But one of the most interesting, and unexpected findings of this work was that bite force isn't dictated by jaw size and shape significantly. It plays a role, but there's no clear pattern. What does influence bite force primarily is body mass (and therefore size). That shouldn't be surprising - the bigger the croc, the harder it bites. But slender-snouted species like C. johnstoni can put the bite on as well as C. porosus can at similar sizes, which is a very cool finding. Gharials let the longirostrine side down a little, with a lower bite force relative to body mass, but they compensate for having a very specialised jaw design and also by being extremely cool.
Of course one of the reasons I've been waiting for this paper is to find out the relationship between body size (or mass in this case) and bite force with a good-sized dataset. With that information, we can start to ask some interesting speculative questions. For example, how much bite force could the world's largest crocodile generate? Let's try this with Lolong shall we? The equation used is as follows:
(Y(force, N) = 29.632x(body mass, kg)+569.35
So Lolong's mass is 1,075 kg, which means his bite force is estimated at 32423.75 Newtons, or 7289.1 lbs (about 3.3 tonnes of force!). Wow.

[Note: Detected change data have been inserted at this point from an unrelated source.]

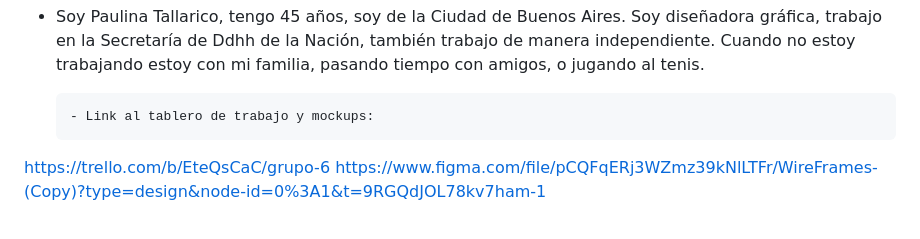
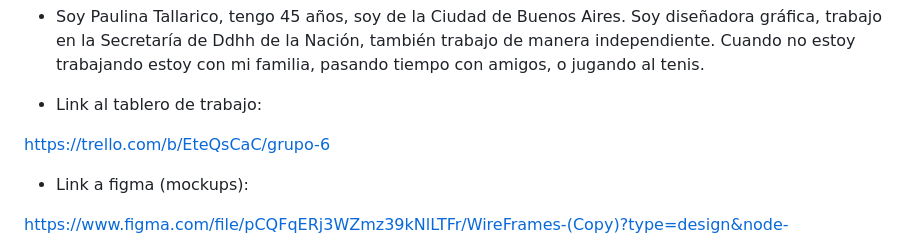
Before and after one commit to AgustinCiribeDev/E-Mate, a Markdown page: README.md, the part around the change. Rendered like a GitHub page.

Commit message:
Update README.md
Se corrige salto de línea en links a trello y figma

```diff
--- a/README.md
+++ b/README.md
@@ -34,7 +34,12 @@ Vivo en 9 de julio, provincia de bs. As y una parte de la semana en Capital. Cua
 
  - Soy Paulina Tallarico, tengo 45 años, soy de la Ciudad de Buenos Aires. Soy diseñadora gráfica, trabajo en la Secretaría de Ddhh de la Nación, también trabajo de manera independiente. Cuando no estoy trabajando estoy con mi familia, pasando tiempo con amigos, o jugando al tenis.
 
-       - Link al tablero de trabajo y mockups:
+
+- Link al tablero de trabajo:
 
 https://trello.com/b/EteQsCaC/grupo-6
+
+
+- Link a figma (mockups):
+
 https://www.figma.com/file/pCQFqERj3WZmz39kNlLTFr/WireFrames-(Copy)?type=design&node-id=0%3A1&t=9RGQdJOL78kv7ham-1
```
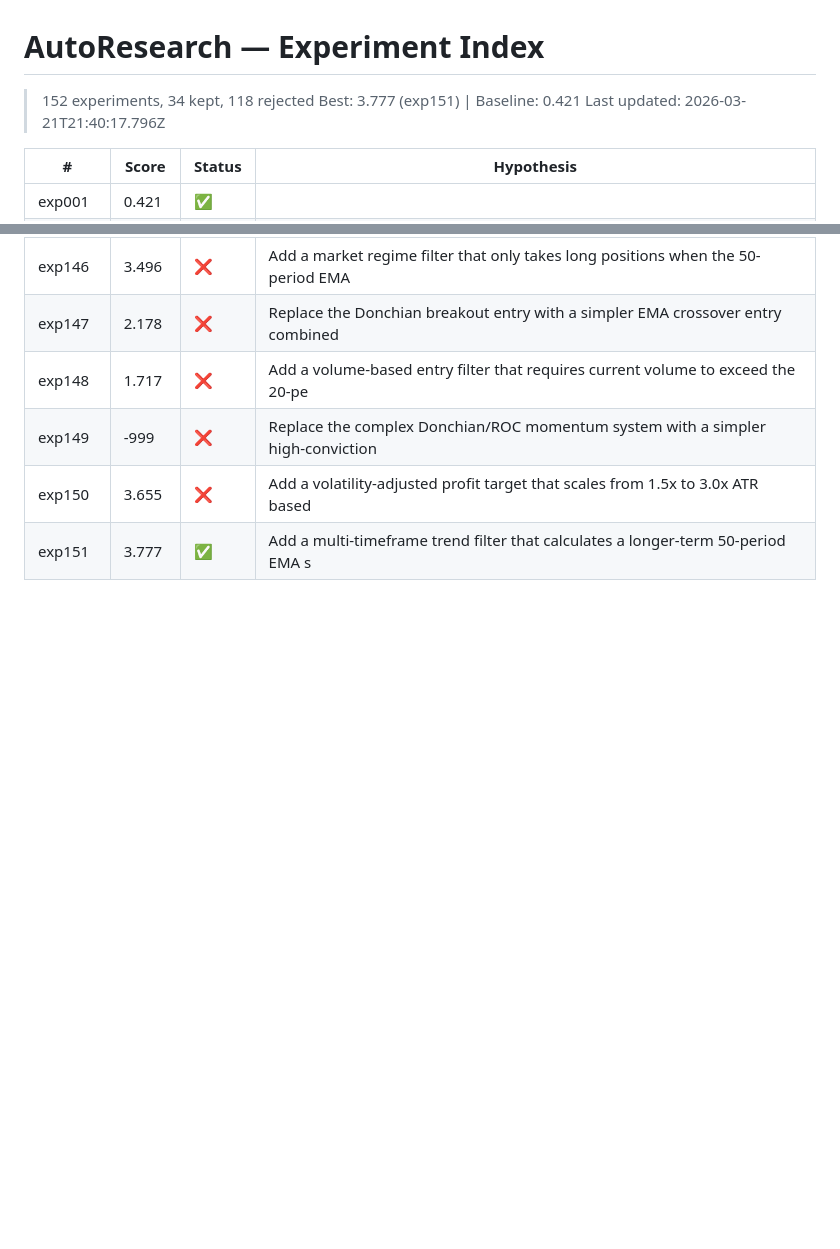
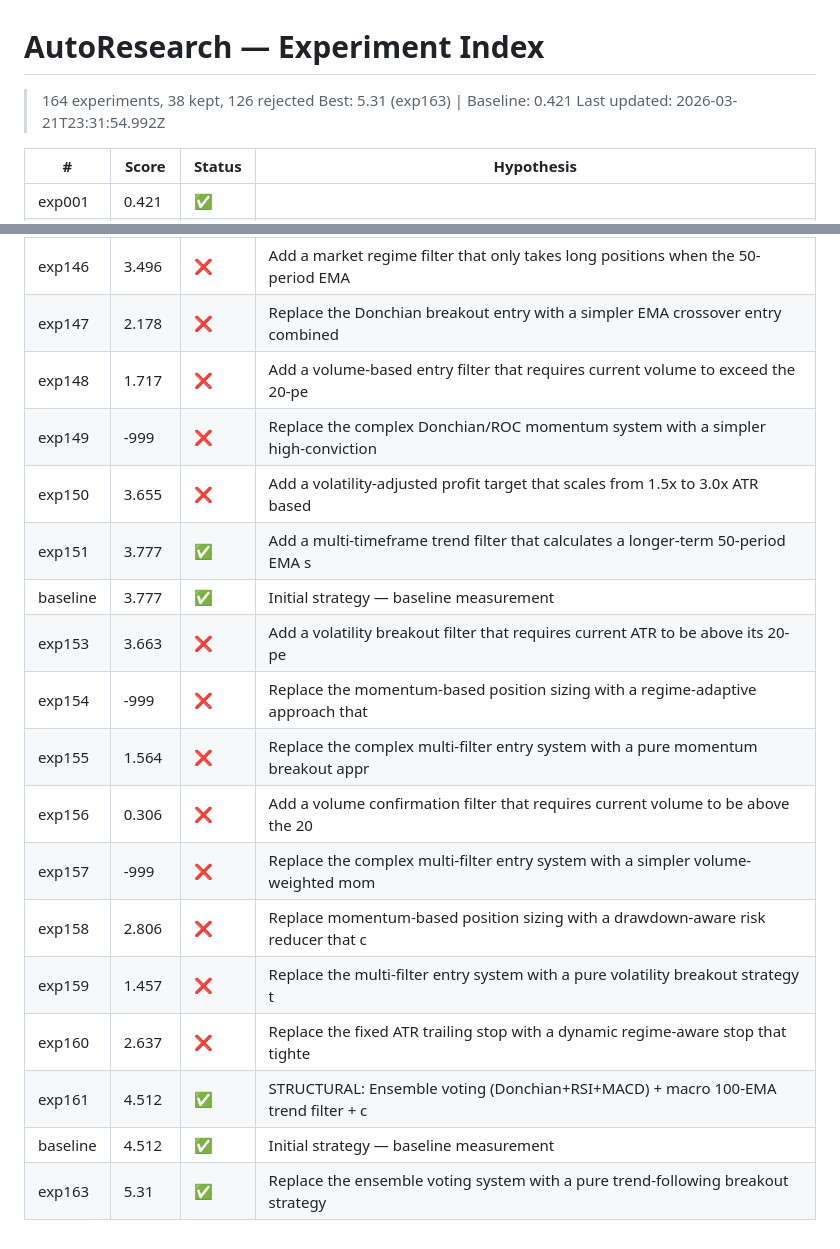
Before and after one commit to darks0l/autoresearch, a Markdown page: docs/EXPERIMENT_INDEX.md, 2 parts joined by grey strips. Rendered like a GitHub page; blank space fills up the shorter version.

```diff
--- a/docs/EXPERIMENT_INDEX.md
+++ b/docs/EXPERIMENT_INDEX.md
@@ -1,8 +1,8 @@
 # AutoResearch — Experiment Index
 
-> 152 experiments, 34 kept, 118 rejected
-> Best: 3.777 (exp151) | Baseline: 0.421
-> Last updated: 2026-03-21T21:40:17.796Z
+> 164 experiments, 38 kept, 126 rejected
+> Best: 5.31 (exp163) | Baseline: 0.421
+> Last updated: 2026-03-21T23:31:54.992Z
 
 | # | Score | Status | Hypothesis |
 |---|-------|--------|------------|
@@ -158,3 +158,15 @@
 | exp149 | -999 | ❌ | Replace the complex Donchian/ROC momentum system with a simpler high-conviction  |
 | exp150 | 3.655 | ❌ | Add a volatility-adjusted profit target that scales from 1.5x to 3.0x ATR based  |
 | exp151 | 3.777 | ✅ | Add a multi-timeframe trend filter that calculates a longer-term 50-period EMA s |
+| baseline | 3.777 | ✅ | Initial strategy — baseline measurement |
+| exp153 | 3.663 | ❌ | Add a volatility breakout filter that requires current ATR to be above its 20-pe |
+| exp154 | -999 | ❌ | Replace the momentum-based position sizing with a regime-adaptive approach that  |
+| exp155 | 1.564 | ❌ | Replace the complex multi-filter entry system with a pure momentum breakout appr |
+| exp156 | 0.306 | ❌ | Add a volume confirmation filter that requires current volume to be above the 20 |
+| exp157 | -999 | ❌ | Replace the complex multi-filter entry system with a simpler volume-weighted mom |
+| exp158 | 2.806 | ❌ | Replace momentum-based position sizing with a drawdown-aware risk reducer that c |
+| exp159 | 1.457 | ❌ | Replace the multi-filter entry system with a pure volatility breakout strategy t |
+| exp160 | 2.637 | ❌ | Replace the fixed ATR trailing stop with a dynamic regime-aware stop that tighte |
+| exp161 | 4.512 | ✅ | STRUCTURAL: Ensemble voting (Donchian+RSI+MACD) + macro 100-EMA trend filter + c |
+| baseline | 4.512 | ✅ | Initial strategy — baseline measurement |
+| exp163 | 5.31 | ✅ | Replace the ensemble voting system with a pure trend-following breakout strategy |
```
Also changed, not shown: README.md (+2 -2 lines).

But what about Deinosuchus riograndensis, at an estimated 11 metres (36 feet) and therefore one of the largest crocs that has ever lived? Using figures for living crocs, his body mass is estimated at 3,450 kg, and therefore his bite force could have been a staggering 102,803 Newtons (23,102 lbs) which is 10.5 tonnes of bite pressure. Holy cow! No wonder these guys were capable of snacking on dinosaurs.